Economic freedom is usually discussed in terms of government policy and market dynamics, so it can be easy to lose sight of the individual stories at the heart of every economy — the people buying and selling in countless voluntary transactions, each trying to improve their lives by providing something of value to others. That human face of economic freedom was the focus of a recent presentation in Cape Town, South Africa, by Temba Nolutshungu, a director of Atlas Network partner the Free Market Foundation.
“[Nolutshungu] explained how the lack of economic freedom in South Africa was crippling the economy, asking the audience to imagine Johannesburg, Cape Town and Durban without any commerce or industry, its citizens sitting around unable to earn money,” reported Atlas Network partner Ineng. “This was the reality for the above 35% of South Africans who find themselves unemployed. He also pointed out that 70% of the unemployed were under the age of 35, and that all their energy was going to waste, as they were not building skills, knowledge or experience to help them earn a living. Nolutshungu stated that South Africa could be seen as fertile ground for a revolution, and that the young, frustrated, desperate energy of the millions of young people unemployed was being vented in increasing protests.”
Nolutshungu spoke how even in communist countries, the power of market transactions makes all the difference in lifting people out of poverty. When people in the former Soviet Union established black markets that bypassed official government channels, they “operated their businesses naturally and automatically on the basis of market principles, such as the law of supply and demand,” the Ineng report points out. Similarly, market reforms in China during the 1980s “ushered in the greatest economic growth wave ever seen, as millions of Chinese citizens were able to lift themselves out of poverty.”

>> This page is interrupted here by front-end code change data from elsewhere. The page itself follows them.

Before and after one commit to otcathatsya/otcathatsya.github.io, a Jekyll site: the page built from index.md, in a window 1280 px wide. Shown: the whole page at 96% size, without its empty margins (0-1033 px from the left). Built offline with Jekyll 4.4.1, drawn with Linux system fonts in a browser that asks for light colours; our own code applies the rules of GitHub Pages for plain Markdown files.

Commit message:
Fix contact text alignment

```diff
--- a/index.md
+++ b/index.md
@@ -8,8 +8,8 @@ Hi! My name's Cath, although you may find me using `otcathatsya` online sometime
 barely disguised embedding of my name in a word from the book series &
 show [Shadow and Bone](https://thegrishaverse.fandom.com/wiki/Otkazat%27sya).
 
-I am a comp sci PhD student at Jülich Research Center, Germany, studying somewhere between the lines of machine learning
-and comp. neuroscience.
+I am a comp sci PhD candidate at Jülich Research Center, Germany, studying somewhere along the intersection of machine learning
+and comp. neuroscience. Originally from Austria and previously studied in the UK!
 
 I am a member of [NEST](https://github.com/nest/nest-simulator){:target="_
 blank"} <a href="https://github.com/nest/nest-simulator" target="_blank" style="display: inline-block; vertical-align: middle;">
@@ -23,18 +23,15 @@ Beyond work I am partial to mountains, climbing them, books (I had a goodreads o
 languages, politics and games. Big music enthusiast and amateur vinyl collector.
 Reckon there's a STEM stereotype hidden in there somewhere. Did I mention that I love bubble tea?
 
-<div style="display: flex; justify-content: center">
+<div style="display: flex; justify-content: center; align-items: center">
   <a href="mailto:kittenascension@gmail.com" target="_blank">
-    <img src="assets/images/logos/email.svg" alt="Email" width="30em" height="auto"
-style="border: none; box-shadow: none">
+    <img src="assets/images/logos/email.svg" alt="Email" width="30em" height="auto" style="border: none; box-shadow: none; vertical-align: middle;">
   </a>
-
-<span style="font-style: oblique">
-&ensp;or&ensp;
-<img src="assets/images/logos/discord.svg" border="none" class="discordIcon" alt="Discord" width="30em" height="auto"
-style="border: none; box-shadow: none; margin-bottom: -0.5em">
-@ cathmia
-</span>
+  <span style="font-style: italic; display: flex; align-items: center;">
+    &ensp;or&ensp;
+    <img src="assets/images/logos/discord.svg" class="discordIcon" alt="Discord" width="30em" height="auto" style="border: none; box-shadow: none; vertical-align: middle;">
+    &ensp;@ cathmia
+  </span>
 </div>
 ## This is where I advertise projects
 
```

The event touched on the “Economic Freedom of the World: 2015 Annual Report,” published by Canada-based Atlas Network partner the Fraser Institute, in which South Africa places 96th out of 157 nations. That’s not nearly as bad as the situation in authoritarian regimes like Venezuela or the Republic of Congo, but there is vast room for improvement, especially in the size of government, rates of taxation, and secure property rights.
Nolutshungu concluded with this quote from Nelson Mandela speaking at the Johns Hopkins Symposium, on Nov. 12, 2003: “As I moved around the world and heard the opinions of leading business people and economists about how to grow an economy, I was persuaded and convinced about the free market. The question is how we match those demands of the free market with the burning social issues of the world.”
Read the Ineng report, “Economic Freedom of the World in 2015.”